◆ Your assignment
Go over the lines below, and when one contains the word "имеет", copy it.

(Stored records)
+ + +
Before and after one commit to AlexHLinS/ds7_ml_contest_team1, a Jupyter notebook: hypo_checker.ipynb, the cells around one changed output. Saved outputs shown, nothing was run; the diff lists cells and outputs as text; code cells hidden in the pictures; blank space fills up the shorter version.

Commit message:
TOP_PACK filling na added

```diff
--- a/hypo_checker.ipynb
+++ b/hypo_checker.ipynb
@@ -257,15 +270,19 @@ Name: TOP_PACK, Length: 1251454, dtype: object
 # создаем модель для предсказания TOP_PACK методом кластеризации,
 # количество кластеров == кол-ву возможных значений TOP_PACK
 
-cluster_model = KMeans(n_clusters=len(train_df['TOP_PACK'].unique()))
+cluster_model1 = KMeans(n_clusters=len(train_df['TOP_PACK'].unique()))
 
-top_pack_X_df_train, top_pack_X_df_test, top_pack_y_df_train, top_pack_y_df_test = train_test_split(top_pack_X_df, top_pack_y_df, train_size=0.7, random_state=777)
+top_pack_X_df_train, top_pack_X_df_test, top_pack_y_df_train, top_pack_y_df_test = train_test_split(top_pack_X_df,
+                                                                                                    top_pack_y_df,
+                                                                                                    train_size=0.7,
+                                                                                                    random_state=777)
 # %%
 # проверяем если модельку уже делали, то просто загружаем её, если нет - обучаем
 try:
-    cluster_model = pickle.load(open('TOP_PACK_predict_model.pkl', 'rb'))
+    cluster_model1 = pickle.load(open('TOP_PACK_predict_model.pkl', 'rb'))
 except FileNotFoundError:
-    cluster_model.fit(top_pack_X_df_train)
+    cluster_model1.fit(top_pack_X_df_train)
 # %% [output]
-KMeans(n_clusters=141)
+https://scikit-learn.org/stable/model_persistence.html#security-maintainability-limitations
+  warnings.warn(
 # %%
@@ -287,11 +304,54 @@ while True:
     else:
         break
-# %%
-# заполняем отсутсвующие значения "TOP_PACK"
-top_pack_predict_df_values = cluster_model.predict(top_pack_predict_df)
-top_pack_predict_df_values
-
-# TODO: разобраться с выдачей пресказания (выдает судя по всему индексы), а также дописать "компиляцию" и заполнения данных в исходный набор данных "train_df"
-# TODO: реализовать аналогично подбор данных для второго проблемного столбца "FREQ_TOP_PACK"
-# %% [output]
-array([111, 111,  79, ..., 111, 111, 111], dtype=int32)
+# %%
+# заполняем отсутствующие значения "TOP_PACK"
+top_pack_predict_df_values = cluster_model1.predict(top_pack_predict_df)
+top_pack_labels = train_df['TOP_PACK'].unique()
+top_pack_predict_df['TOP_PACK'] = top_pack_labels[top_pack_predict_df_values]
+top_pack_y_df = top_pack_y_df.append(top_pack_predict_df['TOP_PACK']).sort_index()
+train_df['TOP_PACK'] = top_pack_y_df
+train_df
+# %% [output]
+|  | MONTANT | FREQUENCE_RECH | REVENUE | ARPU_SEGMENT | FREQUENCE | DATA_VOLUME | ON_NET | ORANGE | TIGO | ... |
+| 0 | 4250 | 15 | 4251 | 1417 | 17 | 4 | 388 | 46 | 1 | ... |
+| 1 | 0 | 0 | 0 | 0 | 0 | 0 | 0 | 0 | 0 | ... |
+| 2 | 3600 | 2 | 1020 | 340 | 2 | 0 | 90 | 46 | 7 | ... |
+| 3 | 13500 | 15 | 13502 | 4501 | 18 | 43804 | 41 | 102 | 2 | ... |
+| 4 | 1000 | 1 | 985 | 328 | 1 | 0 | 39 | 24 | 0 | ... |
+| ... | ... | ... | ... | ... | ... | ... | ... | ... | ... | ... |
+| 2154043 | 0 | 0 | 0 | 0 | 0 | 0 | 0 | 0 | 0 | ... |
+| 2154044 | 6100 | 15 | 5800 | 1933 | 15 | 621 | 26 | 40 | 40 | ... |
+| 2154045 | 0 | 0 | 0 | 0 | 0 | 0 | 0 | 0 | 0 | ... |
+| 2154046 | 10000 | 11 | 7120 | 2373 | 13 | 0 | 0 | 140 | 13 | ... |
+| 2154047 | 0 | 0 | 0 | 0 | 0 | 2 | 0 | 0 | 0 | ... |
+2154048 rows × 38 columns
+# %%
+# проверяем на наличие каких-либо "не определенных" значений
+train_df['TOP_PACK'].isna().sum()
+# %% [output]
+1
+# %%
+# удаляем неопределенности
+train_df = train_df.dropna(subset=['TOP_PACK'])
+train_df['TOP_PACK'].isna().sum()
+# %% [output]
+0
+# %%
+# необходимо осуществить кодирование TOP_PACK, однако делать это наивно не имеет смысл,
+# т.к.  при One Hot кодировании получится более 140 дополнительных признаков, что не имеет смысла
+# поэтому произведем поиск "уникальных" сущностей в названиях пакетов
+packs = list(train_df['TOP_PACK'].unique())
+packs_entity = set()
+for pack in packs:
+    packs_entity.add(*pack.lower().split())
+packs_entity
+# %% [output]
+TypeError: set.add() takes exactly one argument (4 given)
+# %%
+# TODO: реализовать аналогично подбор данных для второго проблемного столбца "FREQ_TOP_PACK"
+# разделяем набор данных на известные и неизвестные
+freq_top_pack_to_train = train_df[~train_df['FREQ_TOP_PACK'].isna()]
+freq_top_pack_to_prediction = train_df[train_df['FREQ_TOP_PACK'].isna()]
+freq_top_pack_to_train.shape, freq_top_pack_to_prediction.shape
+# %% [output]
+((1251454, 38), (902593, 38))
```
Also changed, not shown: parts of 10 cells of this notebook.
+ + +
◆ Response area
+# необходимо осуществить кодирование TOP_PACK, однако делать это наивно не имеет смысл,
+# т.к.  при One Hot кодировании получится более 140 дополнительных признаков, что не имеет смысла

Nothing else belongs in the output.